Lori at Bottom Line, a national not-for-profit organization, has a small, yet resourceful HR department who manages the talent acquisition process centrally. They hire in cohorts of 35-40 employees annually (in July) to prepare for the beginning of the academic year. New hires would usually travel from across the US to their Boston HQ for a kick-off week of introductory training and team building sessions. In the COVID world, onboarding for these employees will need to shift to a virtual event spanning over multiple days. Being a small department, the team is engaging external training consultants to help think through redesigning (for the ideal virtual experience) and delivering the best virtual training. She continues to use Zoom to facilitate team-building and other onboarding activities and specific Slack channels to encourage employee communications and networking. “There is always room for improvement.” Lori is always experimenting with new techniques to encourage employees to increase interaction and engagement. She is thankful to have a fully engaged executive leadership team who are visible and communicate with employees often.
Matt notes that the current crisis has provided the opportunity for leadership teams at many companies to view the concept of a remote or hybrid workforce from a different lens: “In the future, we may see more companies reviewing their job requirements through a different lens.” Hiring managers may start asking whether specific roles can be done remotely as well as on-premise. Roles that are crucial to the business or hard to fill in certain geographies might now be filled by remote workers in areas with a lower cost of living or where qualified candidate pools are plentiful. We have learned that adapting our onboarding process, once thought a daunting feat, is possible.
Our panellists survey their employees and new hires regularly to measure the onboarding program’s success and the employee’s level of engagement. Early results have been overwhelmingly positive. Constructive comments are used to make tweaks to the program in each new iteration.

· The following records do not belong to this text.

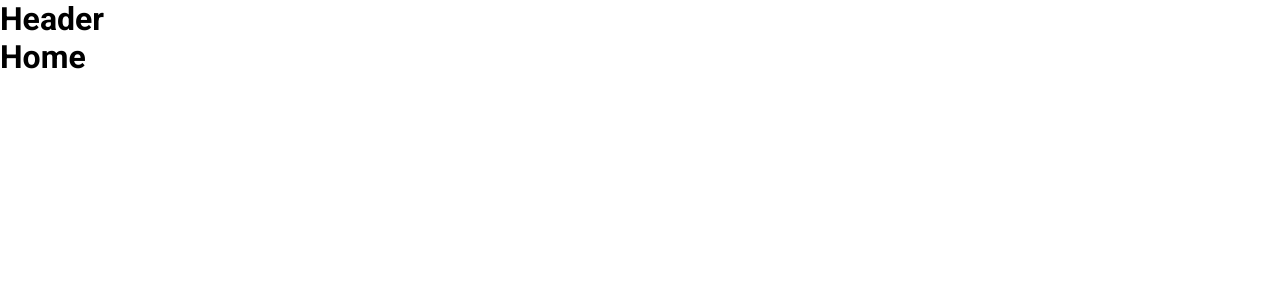
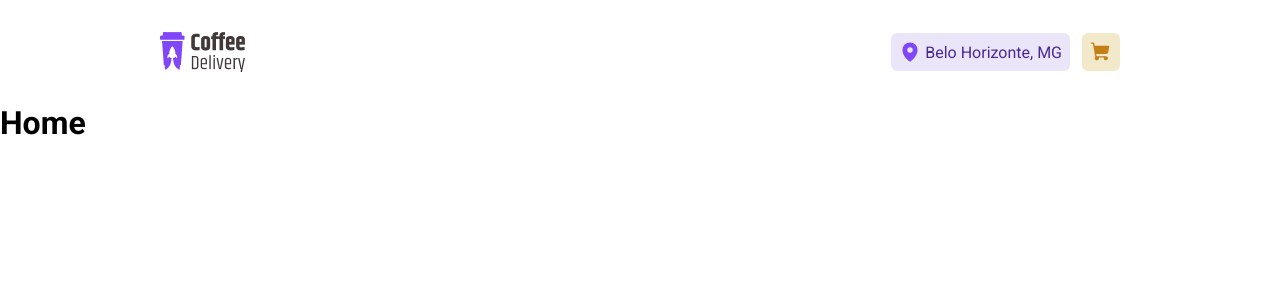
Before and after one commit to ArthurEnrique15/ignite-coffee-delivery, a React (Vite) app: page / in a window 1280 px wide. Shown: the top 300 px of the page. Built offline with nearby package versions, Linux system fonts and the light colour scheme.

Commit message:
feat:  create header component

```diff
--- a/src/components/Header/index.tsx
+++ b/src/components/Header/index.tsx
@@ -1,3 +1,21 @@
+import { ShoppingCart, MapPin } from 'phosphor-react'
+import { HeaderContainer } from './styles'
+
+import logo from '../../assets/Logo.png'
+
 export function Header() {
-  return <h1>Header</h1>
+  return (
+    <HeaderContainer>
+      <img src={logo} alt="" />
+      <div>
+        <button className="locationButton">
+          <MapPin size={22} weight="fill" />
+          <span>Belo Horizonte, MG</span>
+        </button>
+        <button className="shopCartButton">
+          <ShoppingCart size={22} weight="fill" />
+        </button>
+      </div>
+    </HeaderContainer>
+  )
 }
--- /dev/null
+++ b/src/components/Header/styles.ts
@@ -0,0 +1,47 @@
+import styled from 'styled-components'
+
+export const HeaderContainer = styled.header`
+  display: flex;
+  align-items: center;
+  justify-content: space-between;
+
+  width: 100%;
+  height: 6.5rem;
+
+  padding: 2rem 10rem;
+
+  div {
+    display: flex;
+    justify-content: space-between;
+    align-items: center;
+
+    gap: 0.75rem;
+    height: 2.375rem;
+  }
+
+  button {
+    border: 0px;
+    border-radius: 6px;
+    padding: 0.5rem;
+
+    display: flex;
+    justify-content: space-between;
+    align-items: center;
+
+    gap: 0.25rem;
+  }
+
+  .locationButton {
+    span {
+      color: ${(props) => props.theme['purple-dark']};
+    }
+
+    color: ${(props) => props.theme.purple};
+    background-color: ${(props) => props.theme['purple-light']};
+  }
+
+  .shopCartButton {
+    color: ${(props) => props.theme['yellow-dark']};
+    background-color: ${(props) => props.theme['yellow-light']};
+  }
+`
```
Also changed, not shown: src/assets/Logo.png (added).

Maureen leaves us with a final thought. “You must be open to making missteps as you get started, open in communication to your employees and leadership teams and open to make course corrections along the way. There are multiple best practices and ways of implementing to match your unique culture.”